SMART action point means a recommended action point is Specific, Measurable, Attainable, Relevant and Time-bound. An action was considered Specific if it clearly mentioned what is to be done, how it will be done, who will do it and describes the results of the action to be done. An action point was considered Measurable if it could be evaluated against standards. Attainability meant that the action could be implemented considering the resources and available skills and capacity. A Relevant action was considered as an action that was actually needed considering the case and the dysfunction identified. An action was considered Time-bound when it had a specific time for starting or ending or both.
Data sources and measurements
A team of researchers led by the first author (AS) visited the health facilities in March and April of 2019 and requested the narrative summaries of all 122 notified maternal deaths from the facility in-charge. The first author (AS) reviewed the narrative summary using a checklist informed by recommendation in the 2015 Tanzania MDSR guideline (8).

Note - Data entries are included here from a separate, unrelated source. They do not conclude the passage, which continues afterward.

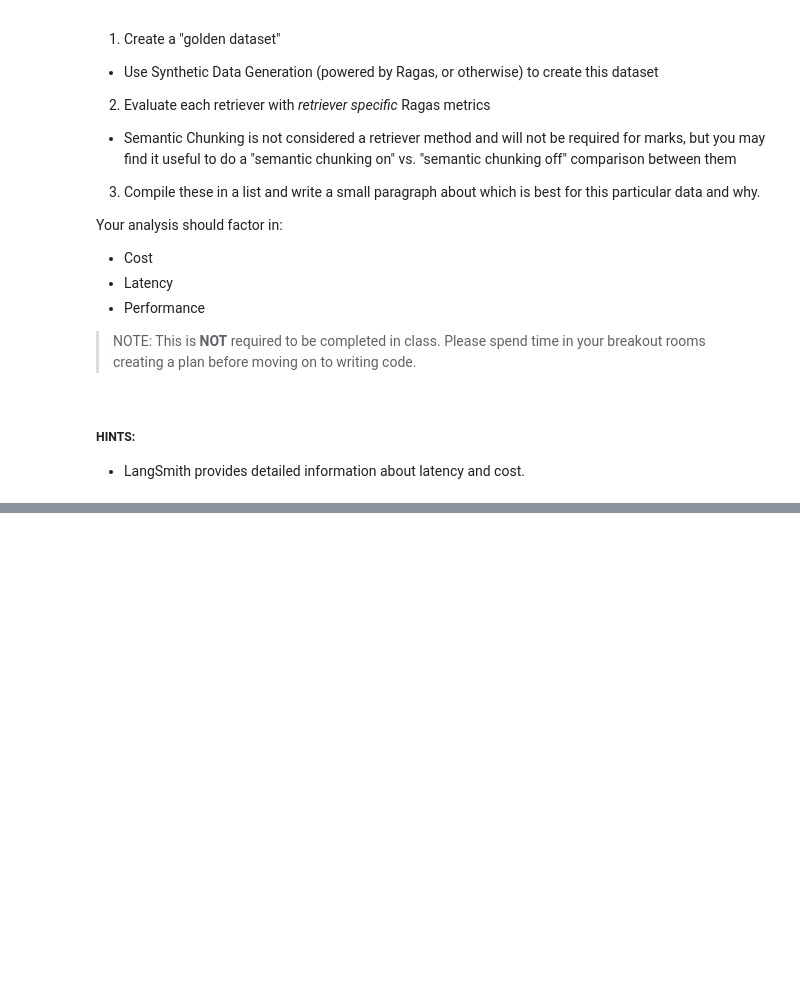
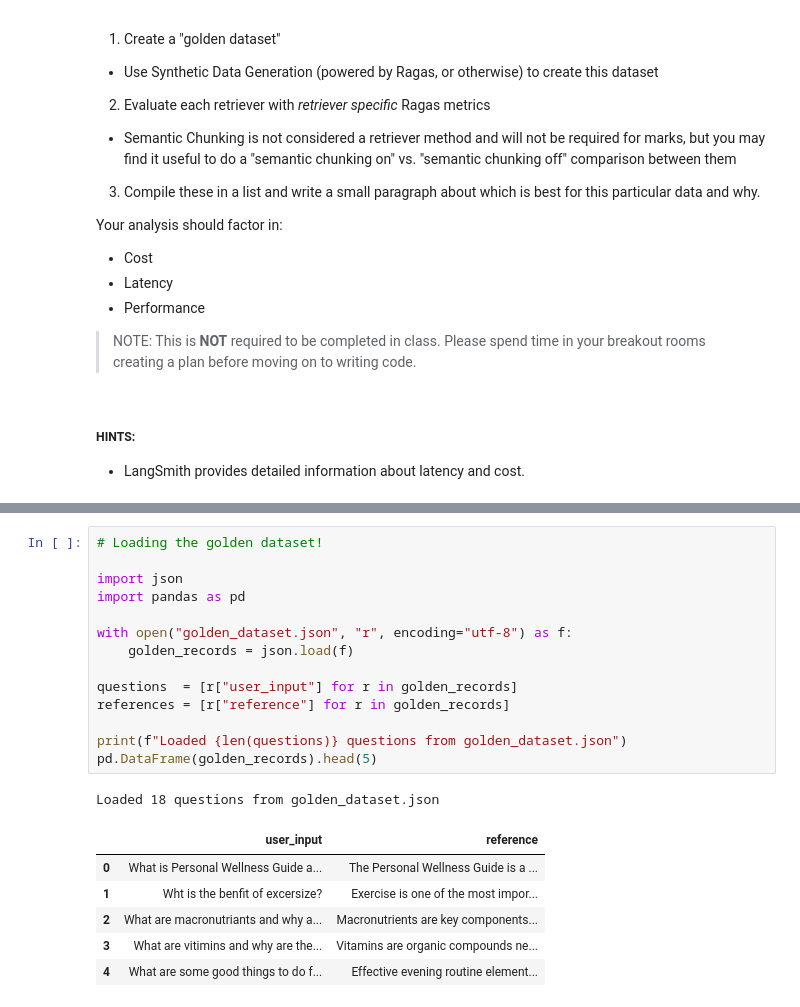
Before and after one commit to ncc1701mike/AIE9, a Jupyter notebook: 11_Advanced_Retrieval/Advanced_Retrieval_with_LangChain_Assignment.ipynb, the cells around one changed output, grey strips where cells are left out. Saved outputs shown, nothing was run; the diff lists cells and outputs as text; blank space fills up the shorter version.

```diff
--- a/11_Advanced_Retrieval/Advanced_Retrieval_with_LangChain_Assignment.ipynb
+++ b/11_Advanced_Retrieval/Advanced_Retrieval_with_LangChain_Assignment.ipynb
@@ -580,0 +628,22 @@ Your analysis should factor in:
+# %%
+# Loading the golden dataset!
+
+import json
+import pandas as pd
+
+with open("golden_dataset.json", "r", encoding="utf-8") as f:
+    golden_records = json.load(f)
+
+questions  = [r["user_input"] for r in golden_records]
+references = [r["reference"] for r in golden_records]
+
+print(f"Loaded {len(questions)} questions from golden_dataset.json")
+pd.DataFrame(golden_records).head(5)
+# %% [output]
+Loaded 18 questions from golden_dataset.json
+|  | user_input | reference |
+| 0 | What is Personal Wellness Guide a... | The Personal Wellness Guide is a ... |
+| 1 | Wht is the benfit of excersize? | Exercise is one of the most impor... |
+| 2 | What are macronutriants and why a... | Macronutrients are key components... |
+| 3 | What are vitimins and why are the... | Vitamins are organic compounds ne... |
+| 4 | What are some good things to do f... | Effective evening routine element... |
```
Also changed, not shown: parts of 31 cells of this notebook, 4 other files.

The narrative summaries were assessed by familiarisation and checking for presence of attributes on the four different domains (Panel 1). Presence or absence of information/attributes in each domain was scored and coded as present (1), not present (2) or not applicable (3) depending on the case. The researcher read each summary repeatedly to make sure all information was available or not even if it was not explicitly mentioned. For example, the duration of amenorrhea was considered to be present if the last normal menstrual period was mentioned even if the gestation age was not mentioned explicitly. Also, marital status was considered to be present if it was mentioned that the deceased was brought to facility by husband.
After familiarisation with the action plans the first authors extracted i) the target of each action plan (community, facility or higher level) ii) specific issues it addressed in the community or facility. For community action plans, the researcher indicated whether the action was for decision making at family level, danger signs recognition or health seeking behaviour or traditional practices. Action plans in the health facility were assessed whether they addressed service delivery, human resource, equipment and supplies, referral system, accountability or facility infrastructure. The action plans were then assessed for appropriateness by checking whether they met the SMART criteria.
Quantitative data collected was entered and cleaned in SPSS version 23 for analysis. The Comprehensiveness of each narrative summary was determined by calculating individual proportion of amount of information depending on each case. We summarised the total amount of information for each summary and then the proportion of present (1) was calculated from the expected total score for that case. The proportional score of each summary was ultimately divided into be poor, average, or good/comprehensive if it had 0-74%, 75-94% or more than 94% of the required information respectively. The cut off points were decided based on having been used in a study done by Mohseni et al in Iran (15), and were used for analysis and description purposes and are not recommended as standard cut off levels. Action plans were considered to be SMART if all the criteria were met.
Descriptive analysis was done for all variables and data presented in figures and tables.